Scan the entries and copy each line where the word "shape" is present.

Stored items:
- Opening Delimiter -

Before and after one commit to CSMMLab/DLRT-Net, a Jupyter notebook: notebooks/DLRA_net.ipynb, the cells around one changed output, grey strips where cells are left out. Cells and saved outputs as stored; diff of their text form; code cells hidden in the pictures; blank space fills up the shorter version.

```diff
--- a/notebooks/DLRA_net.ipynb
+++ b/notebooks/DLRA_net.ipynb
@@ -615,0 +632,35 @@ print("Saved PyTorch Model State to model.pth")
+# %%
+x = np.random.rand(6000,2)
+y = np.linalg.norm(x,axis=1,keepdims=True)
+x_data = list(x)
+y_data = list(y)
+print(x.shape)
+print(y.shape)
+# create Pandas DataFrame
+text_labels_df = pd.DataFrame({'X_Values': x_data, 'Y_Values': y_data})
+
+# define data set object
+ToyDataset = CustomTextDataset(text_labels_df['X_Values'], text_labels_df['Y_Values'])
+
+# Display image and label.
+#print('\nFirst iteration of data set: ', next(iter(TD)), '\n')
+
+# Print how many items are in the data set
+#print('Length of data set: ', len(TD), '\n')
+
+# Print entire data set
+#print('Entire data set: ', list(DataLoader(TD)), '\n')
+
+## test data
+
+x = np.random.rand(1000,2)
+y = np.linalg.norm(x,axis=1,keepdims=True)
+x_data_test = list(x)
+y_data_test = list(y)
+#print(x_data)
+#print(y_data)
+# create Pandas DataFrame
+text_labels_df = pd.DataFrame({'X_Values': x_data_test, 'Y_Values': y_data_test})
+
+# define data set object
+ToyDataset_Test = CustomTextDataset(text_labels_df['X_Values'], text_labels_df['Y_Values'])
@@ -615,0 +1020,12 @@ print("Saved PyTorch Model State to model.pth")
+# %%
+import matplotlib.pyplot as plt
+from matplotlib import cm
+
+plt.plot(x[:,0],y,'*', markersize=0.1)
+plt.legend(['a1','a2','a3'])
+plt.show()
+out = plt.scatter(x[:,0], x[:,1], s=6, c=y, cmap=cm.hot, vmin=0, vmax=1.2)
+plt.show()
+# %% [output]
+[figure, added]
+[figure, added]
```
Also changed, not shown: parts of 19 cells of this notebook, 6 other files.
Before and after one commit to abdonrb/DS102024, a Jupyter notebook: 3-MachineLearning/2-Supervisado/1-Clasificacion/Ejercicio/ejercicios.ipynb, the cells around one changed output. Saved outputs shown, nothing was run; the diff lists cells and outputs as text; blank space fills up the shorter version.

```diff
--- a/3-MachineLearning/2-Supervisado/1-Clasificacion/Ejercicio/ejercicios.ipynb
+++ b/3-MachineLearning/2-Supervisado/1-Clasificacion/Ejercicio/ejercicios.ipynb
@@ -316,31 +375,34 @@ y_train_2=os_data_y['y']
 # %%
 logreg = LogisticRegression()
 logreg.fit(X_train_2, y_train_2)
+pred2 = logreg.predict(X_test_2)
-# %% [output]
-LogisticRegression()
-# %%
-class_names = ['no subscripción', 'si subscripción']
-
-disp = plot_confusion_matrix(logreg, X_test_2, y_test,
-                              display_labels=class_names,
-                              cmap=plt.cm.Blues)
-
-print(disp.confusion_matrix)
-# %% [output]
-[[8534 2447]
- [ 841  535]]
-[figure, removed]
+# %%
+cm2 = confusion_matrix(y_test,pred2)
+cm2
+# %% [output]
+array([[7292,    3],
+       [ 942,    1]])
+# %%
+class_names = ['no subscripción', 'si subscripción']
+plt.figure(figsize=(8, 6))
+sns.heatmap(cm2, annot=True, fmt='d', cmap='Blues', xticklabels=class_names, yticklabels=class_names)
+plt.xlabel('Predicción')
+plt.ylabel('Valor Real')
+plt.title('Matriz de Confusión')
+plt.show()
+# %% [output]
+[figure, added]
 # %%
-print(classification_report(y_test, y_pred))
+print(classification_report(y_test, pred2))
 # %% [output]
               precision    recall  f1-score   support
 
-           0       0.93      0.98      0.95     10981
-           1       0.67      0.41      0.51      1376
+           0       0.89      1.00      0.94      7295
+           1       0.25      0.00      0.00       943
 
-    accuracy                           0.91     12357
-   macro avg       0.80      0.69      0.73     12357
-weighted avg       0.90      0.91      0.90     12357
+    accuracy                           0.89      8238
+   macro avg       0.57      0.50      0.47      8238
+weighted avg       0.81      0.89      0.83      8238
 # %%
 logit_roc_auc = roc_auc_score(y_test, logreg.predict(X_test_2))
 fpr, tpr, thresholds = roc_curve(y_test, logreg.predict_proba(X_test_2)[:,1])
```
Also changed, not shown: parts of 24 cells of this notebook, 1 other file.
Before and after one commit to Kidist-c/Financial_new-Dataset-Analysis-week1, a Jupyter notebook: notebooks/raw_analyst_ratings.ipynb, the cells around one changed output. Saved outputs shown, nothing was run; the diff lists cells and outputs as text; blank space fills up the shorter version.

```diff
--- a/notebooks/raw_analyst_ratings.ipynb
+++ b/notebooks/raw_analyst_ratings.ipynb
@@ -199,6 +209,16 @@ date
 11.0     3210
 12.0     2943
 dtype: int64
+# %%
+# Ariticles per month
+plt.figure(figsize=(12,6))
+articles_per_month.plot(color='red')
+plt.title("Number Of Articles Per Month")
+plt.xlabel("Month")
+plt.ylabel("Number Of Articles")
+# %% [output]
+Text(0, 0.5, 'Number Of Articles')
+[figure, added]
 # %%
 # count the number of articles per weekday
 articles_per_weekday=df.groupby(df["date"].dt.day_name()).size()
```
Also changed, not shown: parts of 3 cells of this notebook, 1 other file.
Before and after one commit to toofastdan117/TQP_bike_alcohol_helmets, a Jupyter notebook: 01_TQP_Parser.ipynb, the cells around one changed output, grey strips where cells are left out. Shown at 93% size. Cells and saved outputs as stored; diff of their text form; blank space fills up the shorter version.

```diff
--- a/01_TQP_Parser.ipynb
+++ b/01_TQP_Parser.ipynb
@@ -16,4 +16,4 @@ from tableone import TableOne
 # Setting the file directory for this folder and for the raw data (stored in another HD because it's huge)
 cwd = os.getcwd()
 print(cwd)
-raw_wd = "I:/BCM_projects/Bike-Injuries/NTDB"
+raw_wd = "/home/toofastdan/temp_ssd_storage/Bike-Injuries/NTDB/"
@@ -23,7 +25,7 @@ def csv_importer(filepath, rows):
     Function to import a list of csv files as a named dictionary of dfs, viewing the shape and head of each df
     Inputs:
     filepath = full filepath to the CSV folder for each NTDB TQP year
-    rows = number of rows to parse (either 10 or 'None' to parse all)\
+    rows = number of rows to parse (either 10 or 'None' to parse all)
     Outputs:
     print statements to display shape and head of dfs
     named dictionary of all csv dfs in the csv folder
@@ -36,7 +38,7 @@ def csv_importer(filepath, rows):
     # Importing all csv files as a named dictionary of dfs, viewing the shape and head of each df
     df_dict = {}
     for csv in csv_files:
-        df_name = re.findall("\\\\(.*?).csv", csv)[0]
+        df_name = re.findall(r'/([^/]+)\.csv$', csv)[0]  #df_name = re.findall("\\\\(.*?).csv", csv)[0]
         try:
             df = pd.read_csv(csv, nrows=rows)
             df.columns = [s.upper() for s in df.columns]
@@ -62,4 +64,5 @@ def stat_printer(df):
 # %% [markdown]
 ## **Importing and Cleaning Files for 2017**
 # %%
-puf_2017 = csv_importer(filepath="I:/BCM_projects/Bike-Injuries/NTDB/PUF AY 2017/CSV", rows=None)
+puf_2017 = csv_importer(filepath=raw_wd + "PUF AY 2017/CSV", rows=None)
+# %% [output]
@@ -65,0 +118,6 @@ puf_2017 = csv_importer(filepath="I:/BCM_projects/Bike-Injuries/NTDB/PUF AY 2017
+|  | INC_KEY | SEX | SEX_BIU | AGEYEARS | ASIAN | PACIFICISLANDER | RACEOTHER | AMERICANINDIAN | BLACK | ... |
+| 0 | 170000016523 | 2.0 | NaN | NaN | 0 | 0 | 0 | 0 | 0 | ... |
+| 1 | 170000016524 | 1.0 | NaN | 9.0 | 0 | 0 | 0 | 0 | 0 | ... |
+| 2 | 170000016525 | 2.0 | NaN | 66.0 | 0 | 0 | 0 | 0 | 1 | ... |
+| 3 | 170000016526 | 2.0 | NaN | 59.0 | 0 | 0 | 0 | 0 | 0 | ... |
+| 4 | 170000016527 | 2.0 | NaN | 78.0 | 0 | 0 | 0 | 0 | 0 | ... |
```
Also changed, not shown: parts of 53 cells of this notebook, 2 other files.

- Closing Delimiter -

**RESPONSE AREA**:
+print(x.shape)
+print(y.shape)
     Function to import a list of csv files as a named dictionary of dfs, viewing the shape and head of each df
     print statements to display shape and head of dfs
     # Importing all csv files as a named dictionary of dfs, viewing the shape and head of each df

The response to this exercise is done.